7. Ibid. p.107-113
8. The Art of Rock Drawings and the Settlement of Yemen in Prehistoric Times – Part nine: Jarf Al-Abel and Al-Nabera are two rocky sites in the Dali area – Frank Bremer, Pierre Bodo, Remy Crassard, Mohammed Manqoush (2009) p 135.
9. Rashad, M. (2009). Op. cit., p 107-108.

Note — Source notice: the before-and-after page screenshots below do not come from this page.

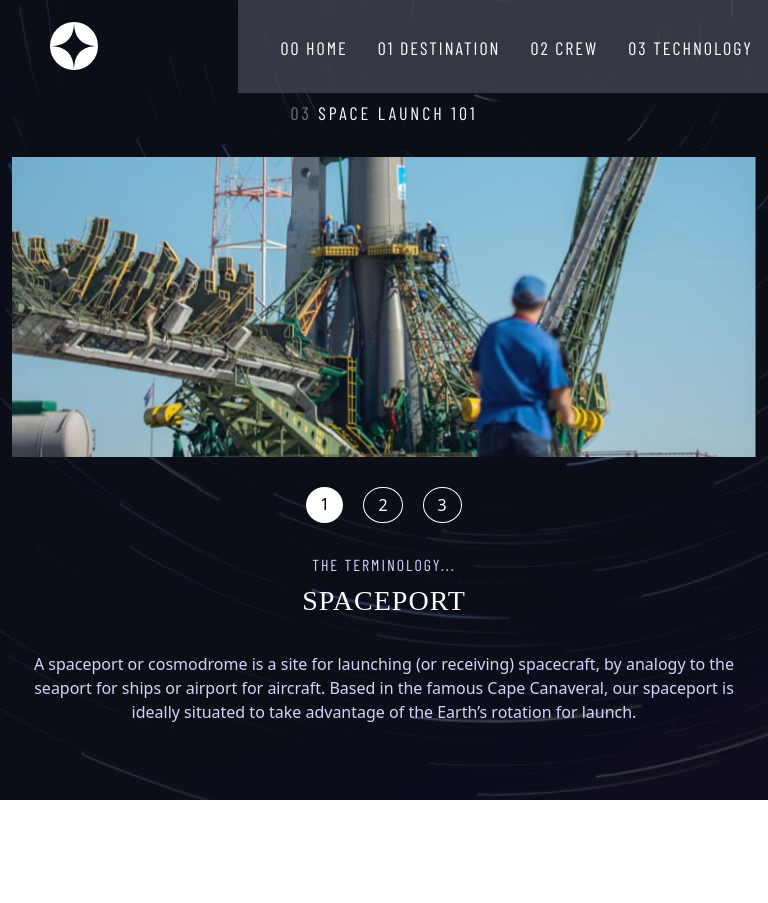
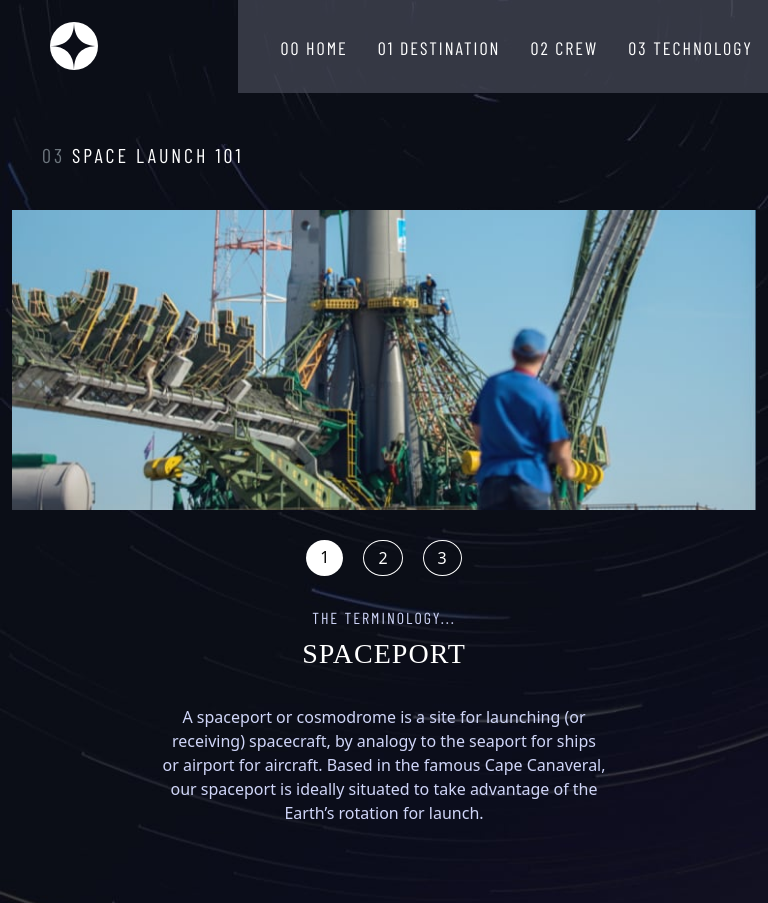
Before and after one commit to lawrenceprieto/space-tourism, a React (Vite) app: page /technology in a window 768 px wide. Before the commit the page ends 802 px from the top, so only its background shows below. Built offline with nearby package versions, Linux system fonts and the light colour scheme; a web font is replaced by a local one.

Commit message:
refactor on tablet size

```diff
--- a/src/styles/technology.css
+++ b/src/styles/technology.css
@@ -78,8 +78,15 @@
         background-image: url('/src/assets/technology/background-technology-tablet.jpg');
         background-repeat: no-repeat;
         background-size: cover;
-        height: 100vh;
         width: 100vw;
+    }
+    .tech-headline {
+        text-align: start;
+        padding: 140px 0 10px 30px;
+        font-size: 20px;
+    }
+    .tech-about {
+        padding: 30px 150px;
     }
 }
 @media (min-width: 1008px) {
```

10. Bremer,F., Bodo, p., Crassard, R. & Manqoush, M. (2009). The Art of Rock Drawings and Settlement of Yemen in Prehistoric Times – Part nine: Jarf Al-Abel and Al-Nabera Are Two Rocky Sites in the Dali Area, p 138.
11. Rashad, M. (2009). Op. cit., p 140.
12. Bednarik, R. G. (2013). Myths about Rock Art. Journal of Literature and Art Studies, 3(8), 482-500.
13. Mithen, S. J. (1996). Op. cit., p 23-22.
14. Bednarik, R. G. (2013). Op. cit.,p 483.